I haven’t done this myself, but I know others who choose to use “schedule in” planning and don’t bother writing lists. Once they have a “to do,” they immediately decide on a time slot in the calendar.
Sure there are always lots of things to do everyday and “to do” lists are almost always longer than they need to be, but if you know your top three items and complete them, at least you got the most important things done to move the needle forward in work and life.
2. Learn to say no.
“No” could mean many different things other than verbally saying “no” to commitments. It could mean not allowing “push notifications” on your iPhone, or saying “no” to an event you feel obligated to go to but would rather spend time on what’s more important to you such as your “MIT” or what and who you value the most (people, relationships, etc.). No means literally saying “no” to other opportunities that pop up until you get your priority tasks done for the day.
Another way of saying “no” is decide that some things are going to either get dropped or suck badly while you stay laser focused on the things that really matter for that particular day. I got this idea from Meredith over at Swim Bike Mom. She has this “sucky rotation schedule” where the things above the line on her “to do” list get done in a prioritized order while others below the line go to the back burner or don’t get the same time and attention as the priorities on the list.
3. Take a meditation break.
Even for just 5 minutes. I’d written about this in a Success magazine article here, where I interviewed a meditation expert and neuroscientists. Practice staying present and breathing intentionally with a focus on now in order to feel a sense of calm throughout your day. See meditation or yoga as a clearing away of the mental cobwebs like you would delete away all the miscellaneous docs that are open on the desktop on your computer. It resets your mental bandwidth again so you could get refocused and centered. Lately I’ve done a brief three-minute meditation here from the late Jamie Zimmerman who I’ve had the privilege of meeting at World Domination Summit.
4. Have a morning routine.
You know that old axiom “pay yourself first?” How about give yourself the first few minutes of the day and get into the habit of doing whatever will keep you grounded or focused. Tony Robbins calls it the Hour of Power over on Youtube. (or Thirty Minutes to Thrive or Fifteen Minutes of Focus if you don’t have an hour). (Hey, you could plug a few minutes of the above meditation during this time too if you want!)
I usually journal, do a spiritual practice, or take a few minutes for creative work. If you’re new to journaling or having a writing practice, start with The Artist’s Way author Julia Cameron’s morning pages. I don’t personally write three full pages a day as she suggests, but do write something whether half a page or one full page depending on time constraints it can help declutter your mind and keep centered. Do what works for you.
5. Take time to declutter your physical space.

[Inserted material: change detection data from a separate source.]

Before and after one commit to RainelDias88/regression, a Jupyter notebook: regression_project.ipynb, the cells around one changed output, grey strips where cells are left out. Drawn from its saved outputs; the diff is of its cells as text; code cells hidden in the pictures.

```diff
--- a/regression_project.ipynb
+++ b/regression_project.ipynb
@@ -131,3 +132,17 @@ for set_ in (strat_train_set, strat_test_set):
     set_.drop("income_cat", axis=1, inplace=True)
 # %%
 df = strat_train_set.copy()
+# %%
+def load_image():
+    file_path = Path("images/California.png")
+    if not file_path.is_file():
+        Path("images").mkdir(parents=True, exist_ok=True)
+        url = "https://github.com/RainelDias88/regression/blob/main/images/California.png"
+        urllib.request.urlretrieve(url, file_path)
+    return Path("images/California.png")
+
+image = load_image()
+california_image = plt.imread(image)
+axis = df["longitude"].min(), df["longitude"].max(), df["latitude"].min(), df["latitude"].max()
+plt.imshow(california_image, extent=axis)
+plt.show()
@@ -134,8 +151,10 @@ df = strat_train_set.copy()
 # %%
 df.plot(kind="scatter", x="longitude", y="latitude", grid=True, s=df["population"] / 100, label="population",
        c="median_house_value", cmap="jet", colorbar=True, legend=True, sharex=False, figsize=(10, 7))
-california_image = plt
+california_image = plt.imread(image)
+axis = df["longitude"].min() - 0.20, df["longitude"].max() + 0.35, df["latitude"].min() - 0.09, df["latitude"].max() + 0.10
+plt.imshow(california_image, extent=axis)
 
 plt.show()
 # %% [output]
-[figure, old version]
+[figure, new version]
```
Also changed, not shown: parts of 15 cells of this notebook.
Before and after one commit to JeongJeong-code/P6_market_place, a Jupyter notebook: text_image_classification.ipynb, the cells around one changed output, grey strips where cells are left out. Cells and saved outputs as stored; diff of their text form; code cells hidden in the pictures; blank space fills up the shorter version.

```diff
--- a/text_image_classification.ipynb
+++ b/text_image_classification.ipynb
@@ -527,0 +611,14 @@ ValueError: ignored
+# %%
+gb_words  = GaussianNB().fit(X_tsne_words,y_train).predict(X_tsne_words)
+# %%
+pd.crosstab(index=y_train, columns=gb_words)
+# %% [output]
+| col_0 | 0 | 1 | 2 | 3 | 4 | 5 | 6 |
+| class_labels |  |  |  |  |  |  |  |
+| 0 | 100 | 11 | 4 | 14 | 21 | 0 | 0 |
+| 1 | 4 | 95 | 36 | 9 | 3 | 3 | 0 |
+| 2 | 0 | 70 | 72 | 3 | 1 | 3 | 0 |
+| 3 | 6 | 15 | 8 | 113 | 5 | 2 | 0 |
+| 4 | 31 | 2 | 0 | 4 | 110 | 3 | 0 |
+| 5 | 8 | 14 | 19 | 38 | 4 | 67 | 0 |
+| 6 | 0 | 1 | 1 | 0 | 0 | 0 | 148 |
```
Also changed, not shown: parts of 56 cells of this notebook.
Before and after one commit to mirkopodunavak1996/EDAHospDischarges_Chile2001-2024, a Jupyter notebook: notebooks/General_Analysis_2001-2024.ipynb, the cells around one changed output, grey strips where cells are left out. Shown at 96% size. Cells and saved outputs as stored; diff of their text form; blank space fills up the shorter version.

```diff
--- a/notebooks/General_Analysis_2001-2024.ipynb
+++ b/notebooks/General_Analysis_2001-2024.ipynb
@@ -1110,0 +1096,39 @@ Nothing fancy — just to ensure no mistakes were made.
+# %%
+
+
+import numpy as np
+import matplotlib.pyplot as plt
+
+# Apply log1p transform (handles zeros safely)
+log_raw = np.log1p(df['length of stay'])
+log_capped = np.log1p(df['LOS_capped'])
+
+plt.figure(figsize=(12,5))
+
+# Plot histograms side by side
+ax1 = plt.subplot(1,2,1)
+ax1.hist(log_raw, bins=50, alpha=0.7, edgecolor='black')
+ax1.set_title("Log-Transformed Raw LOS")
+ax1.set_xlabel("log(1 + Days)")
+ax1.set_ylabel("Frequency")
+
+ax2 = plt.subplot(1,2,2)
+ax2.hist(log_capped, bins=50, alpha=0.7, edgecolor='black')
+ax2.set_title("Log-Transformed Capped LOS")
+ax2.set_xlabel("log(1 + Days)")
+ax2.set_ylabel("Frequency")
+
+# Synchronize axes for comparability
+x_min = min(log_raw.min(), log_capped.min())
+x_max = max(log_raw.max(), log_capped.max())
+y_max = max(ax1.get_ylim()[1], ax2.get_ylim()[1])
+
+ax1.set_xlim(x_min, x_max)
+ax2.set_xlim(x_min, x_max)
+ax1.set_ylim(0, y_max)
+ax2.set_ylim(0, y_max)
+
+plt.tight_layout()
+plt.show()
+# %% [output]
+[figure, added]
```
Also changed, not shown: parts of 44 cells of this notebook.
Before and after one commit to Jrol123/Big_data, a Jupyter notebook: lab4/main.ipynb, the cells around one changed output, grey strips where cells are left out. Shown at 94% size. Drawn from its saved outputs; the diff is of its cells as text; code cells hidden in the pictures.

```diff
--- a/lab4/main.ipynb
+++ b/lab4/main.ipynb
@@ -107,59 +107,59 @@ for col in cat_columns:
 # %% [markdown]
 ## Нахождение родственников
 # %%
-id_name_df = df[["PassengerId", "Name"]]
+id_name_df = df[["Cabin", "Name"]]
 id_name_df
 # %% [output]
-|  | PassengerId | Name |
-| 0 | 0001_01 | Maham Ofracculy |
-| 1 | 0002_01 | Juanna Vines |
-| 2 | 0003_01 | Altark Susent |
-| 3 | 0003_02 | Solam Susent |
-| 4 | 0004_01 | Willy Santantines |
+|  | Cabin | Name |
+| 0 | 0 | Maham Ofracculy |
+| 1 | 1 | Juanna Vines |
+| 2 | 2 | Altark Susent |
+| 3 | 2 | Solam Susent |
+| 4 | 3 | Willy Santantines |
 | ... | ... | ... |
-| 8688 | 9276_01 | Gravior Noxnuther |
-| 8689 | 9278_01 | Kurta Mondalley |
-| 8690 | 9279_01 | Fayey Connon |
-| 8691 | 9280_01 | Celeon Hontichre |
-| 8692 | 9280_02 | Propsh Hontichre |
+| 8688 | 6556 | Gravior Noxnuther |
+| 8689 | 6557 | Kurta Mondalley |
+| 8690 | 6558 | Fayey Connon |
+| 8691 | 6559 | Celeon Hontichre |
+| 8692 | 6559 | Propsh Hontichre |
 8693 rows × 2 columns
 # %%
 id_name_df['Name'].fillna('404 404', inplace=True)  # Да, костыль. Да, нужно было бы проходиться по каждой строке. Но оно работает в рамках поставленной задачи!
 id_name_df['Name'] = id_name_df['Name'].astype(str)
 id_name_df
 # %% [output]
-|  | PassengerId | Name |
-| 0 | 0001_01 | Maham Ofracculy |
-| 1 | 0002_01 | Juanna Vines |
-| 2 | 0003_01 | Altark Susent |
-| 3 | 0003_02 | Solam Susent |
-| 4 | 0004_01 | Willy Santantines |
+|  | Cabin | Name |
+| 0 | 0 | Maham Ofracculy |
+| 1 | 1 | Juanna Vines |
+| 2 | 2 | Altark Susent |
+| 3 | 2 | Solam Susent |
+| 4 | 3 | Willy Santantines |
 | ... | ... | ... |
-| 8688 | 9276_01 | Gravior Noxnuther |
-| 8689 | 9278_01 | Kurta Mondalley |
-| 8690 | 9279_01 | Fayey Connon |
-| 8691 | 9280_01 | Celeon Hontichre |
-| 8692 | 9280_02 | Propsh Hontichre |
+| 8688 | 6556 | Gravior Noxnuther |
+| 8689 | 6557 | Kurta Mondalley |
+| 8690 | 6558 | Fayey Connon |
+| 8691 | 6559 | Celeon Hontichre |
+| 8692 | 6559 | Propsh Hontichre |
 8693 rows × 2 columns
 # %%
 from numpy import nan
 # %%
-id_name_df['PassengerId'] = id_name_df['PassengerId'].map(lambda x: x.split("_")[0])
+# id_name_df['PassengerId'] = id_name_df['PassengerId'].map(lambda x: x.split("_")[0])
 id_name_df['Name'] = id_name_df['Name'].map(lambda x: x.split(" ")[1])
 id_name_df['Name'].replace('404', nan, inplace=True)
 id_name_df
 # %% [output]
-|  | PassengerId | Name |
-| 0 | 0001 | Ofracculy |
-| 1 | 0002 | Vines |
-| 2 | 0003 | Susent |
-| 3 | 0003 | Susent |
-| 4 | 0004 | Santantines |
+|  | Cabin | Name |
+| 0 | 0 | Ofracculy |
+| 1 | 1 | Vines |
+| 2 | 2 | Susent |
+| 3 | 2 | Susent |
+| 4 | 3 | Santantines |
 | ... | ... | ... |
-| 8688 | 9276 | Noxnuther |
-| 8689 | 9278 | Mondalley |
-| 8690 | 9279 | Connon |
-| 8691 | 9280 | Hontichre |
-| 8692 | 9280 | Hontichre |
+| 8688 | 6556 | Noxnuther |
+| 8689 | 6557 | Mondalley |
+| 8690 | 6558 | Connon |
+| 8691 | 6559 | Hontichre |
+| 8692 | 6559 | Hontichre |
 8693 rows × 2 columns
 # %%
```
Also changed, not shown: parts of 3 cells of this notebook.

This doesn’t have to be the full-day affair, and some people say they thrive in chaos, which is fine but if you’re feeling overwhelmed, it probably doesn’t help that you have physical clutter around you. For 5-10 minutes, pick a small corner in your house like tidying and recycling newspapers in your kitchen. Or dump the contents of your purse out and throw out gum wrappers and odd and ends you don’t need. Or you could start deleting a certain number of files on your computer everyday. Every week I go through my emails and old documents and see what I could trash to free up some memory space. For extra assistance, Kathy Peterman (whom I interviewed on my podcast) also has a digital declutter challenge here.
Hope this has been helpful. With these five tips, you should be able to better focus throughout the day. Which tip will you work on next?